What you have to do:
How many of the lines below hold the word "Before"? Answer only with the number.
--- Dataset excerpts Enclosed Below ---
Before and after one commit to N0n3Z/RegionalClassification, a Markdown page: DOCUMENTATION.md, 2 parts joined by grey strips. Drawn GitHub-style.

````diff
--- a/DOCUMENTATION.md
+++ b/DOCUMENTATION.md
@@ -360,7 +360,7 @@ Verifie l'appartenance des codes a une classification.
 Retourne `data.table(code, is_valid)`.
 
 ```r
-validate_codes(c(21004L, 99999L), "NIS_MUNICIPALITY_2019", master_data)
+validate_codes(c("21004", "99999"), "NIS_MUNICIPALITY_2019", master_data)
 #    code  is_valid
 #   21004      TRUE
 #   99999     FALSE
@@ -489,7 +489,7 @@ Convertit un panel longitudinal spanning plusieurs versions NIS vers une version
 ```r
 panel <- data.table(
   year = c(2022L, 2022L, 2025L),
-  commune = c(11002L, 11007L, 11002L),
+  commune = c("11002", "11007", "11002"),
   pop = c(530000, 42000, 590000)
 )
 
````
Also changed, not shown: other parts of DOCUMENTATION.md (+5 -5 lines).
--- End of Enclosed Dataset excerpts ---
--- Dataset excerpts Enclosed Below ---
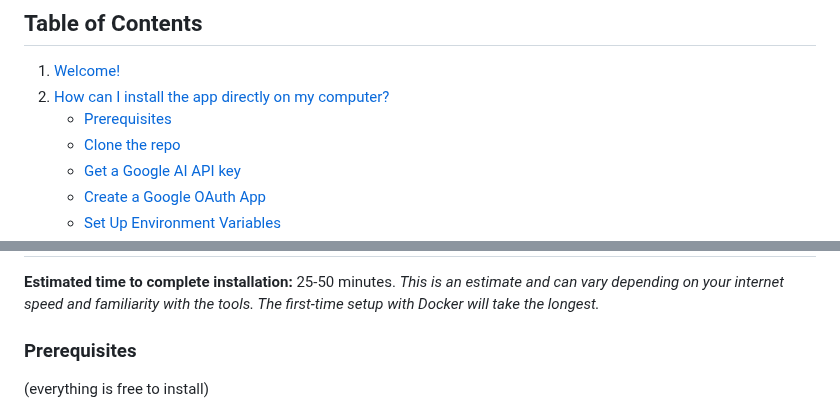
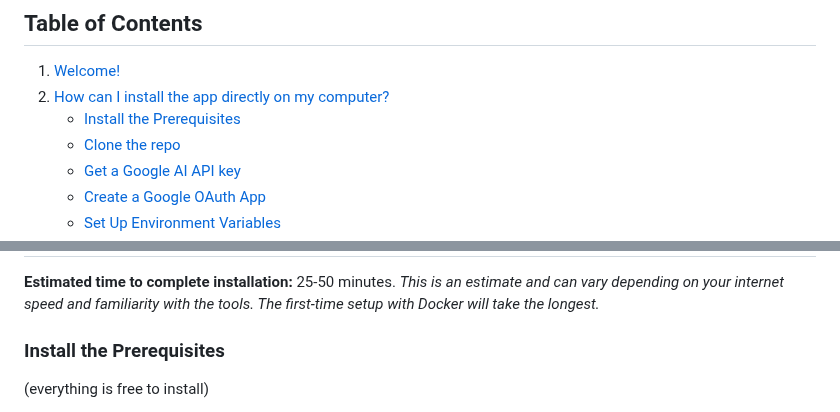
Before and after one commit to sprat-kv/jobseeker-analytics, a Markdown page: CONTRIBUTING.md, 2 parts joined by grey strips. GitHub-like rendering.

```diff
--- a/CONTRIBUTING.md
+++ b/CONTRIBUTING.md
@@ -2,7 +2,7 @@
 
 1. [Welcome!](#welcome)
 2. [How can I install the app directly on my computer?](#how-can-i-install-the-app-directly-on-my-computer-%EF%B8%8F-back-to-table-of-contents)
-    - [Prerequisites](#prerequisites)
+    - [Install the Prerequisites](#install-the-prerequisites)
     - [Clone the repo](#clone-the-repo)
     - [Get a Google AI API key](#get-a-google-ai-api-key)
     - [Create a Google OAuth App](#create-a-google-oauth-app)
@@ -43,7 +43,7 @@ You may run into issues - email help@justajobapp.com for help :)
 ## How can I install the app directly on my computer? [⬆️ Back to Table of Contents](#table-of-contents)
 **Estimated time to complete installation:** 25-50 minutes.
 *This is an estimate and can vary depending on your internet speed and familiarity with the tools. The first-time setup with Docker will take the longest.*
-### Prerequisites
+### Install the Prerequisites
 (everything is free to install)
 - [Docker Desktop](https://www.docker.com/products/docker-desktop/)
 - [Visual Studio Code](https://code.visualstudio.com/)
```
--- End of Enclosed Dataset excerpts ---
Result below:
2